Fun Kashmir Musk Deer Facts For Kids

Ayan Banerjee
Oct 20, 2022 By Ayan Banerjee
Originally Published on Sep 02, 2021
Edited by Monisha Kochhar
Fact-checked by Kidadl Team
Discover Kashmir musk facts about the endangered animal commonly found in Afghanistan.
Age: 3-18
Read time: 7.0 Min

The Kashmir musk deer (Moschus cupreus) is an endangered mammal species found in several parts of Asia: Afghanistan, Pakistan and the northeastern parts of India (Himalayas), also in a few western parts of Nepal. Due to gradually increasing deforestation, changing habitats, and lack of laws for hunting, these deer are rarely found. This Endangered species is listed in the IUCN red list.

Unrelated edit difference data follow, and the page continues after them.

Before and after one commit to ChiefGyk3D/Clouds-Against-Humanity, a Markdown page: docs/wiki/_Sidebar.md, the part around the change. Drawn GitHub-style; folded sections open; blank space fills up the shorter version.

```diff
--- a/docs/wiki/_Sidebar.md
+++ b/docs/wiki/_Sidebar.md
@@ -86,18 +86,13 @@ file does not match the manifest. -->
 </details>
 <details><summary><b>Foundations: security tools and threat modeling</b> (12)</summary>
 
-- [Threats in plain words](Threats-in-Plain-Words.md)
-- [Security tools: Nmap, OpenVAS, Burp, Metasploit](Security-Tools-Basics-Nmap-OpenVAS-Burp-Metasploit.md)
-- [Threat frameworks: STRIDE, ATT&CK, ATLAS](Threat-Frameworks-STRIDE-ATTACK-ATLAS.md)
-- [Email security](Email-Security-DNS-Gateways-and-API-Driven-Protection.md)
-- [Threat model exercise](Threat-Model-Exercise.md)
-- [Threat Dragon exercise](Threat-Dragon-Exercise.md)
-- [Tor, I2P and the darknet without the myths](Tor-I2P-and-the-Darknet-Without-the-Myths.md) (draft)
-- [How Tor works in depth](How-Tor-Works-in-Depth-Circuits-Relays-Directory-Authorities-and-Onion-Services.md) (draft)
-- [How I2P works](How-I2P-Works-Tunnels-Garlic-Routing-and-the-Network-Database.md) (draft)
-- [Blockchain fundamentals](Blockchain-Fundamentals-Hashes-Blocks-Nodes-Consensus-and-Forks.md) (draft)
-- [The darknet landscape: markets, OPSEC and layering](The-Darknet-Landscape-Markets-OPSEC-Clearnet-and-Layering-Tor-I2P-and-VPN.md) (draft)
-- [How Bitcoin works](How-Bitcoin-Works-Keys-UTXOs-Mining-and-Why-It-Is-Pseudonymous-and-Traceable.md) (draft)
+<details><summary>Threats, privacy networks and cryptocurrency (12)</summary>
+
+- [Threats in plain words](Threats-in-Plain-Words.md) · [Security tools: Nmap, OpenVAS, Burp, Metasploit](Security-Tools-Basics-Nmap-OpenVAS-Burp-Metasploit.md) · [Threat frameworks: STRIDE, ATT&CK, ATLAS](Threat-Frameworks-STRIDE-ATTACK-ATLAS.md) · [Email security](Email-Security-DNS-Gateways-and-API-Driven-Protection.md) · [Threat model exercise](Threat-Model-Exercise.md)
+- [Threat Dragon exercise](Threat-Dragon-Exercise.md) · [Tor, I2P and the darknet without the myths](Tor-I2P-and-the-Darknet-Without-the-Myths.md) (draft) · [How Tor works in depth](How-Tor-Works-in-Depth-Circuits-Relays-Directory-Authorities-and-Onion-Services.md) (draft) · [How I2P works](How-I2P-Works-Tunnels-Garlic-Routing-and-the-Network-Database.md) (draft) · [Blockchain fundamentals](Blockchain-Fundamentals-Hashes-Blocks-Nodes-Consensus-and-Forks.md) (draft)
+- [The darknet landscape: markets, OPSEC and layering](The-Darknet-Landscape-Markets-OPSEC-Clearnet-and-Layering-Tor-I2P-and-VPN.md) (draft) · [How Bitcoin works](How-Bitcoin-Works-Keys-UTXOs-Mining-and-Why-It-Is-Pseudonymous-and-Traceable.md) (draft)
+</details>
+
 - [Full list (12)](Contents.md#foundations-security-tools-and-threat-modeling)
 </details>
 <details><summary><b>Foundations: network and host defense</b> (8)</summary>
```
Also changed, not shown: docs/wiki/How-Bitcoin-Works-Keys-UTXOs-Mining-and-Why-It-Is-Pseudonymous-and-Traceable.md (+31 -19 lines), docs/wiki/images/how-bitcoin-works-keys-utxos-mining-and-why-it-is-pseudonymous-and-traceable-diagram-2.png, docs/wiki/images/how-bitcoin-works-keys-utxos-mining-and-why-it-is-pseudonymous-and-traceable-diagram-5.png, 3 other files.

These deer are said to be subspecies of alpine musk deer, but now they are referred to as different species of their own. The other musk deer are Himalayan musk deer (Moschus leucogaster), Siberian musk deer (Moschus moschiferus), and black musk deer (Moschus fuscus). The male musk deer only have tusks they use while mating. These deer are sexually matured at the age of one and half years. The Himalayan musk deer generally do their mating from the months of November to January.

To know more about deer, you can read more interesting facts about the black-tailed deer and key deer.

Kashmir Musk Deer Interesting Facts

What type of animal is a Kashmir musk deer?

This is a threatened international mammal, found in many areas of Asia, covering northern parts of India, the south region of China, a major region of Pakistan and Afghanistan, and also has a presence in Nepal. It is from the Moschus family, where there are seven other species of this Moschus family such as Moschus fuscus (black or dusky musk), Moschus moschiferus (Siberian musk deer).

What class of animal does a Kashmir musk deer belong to?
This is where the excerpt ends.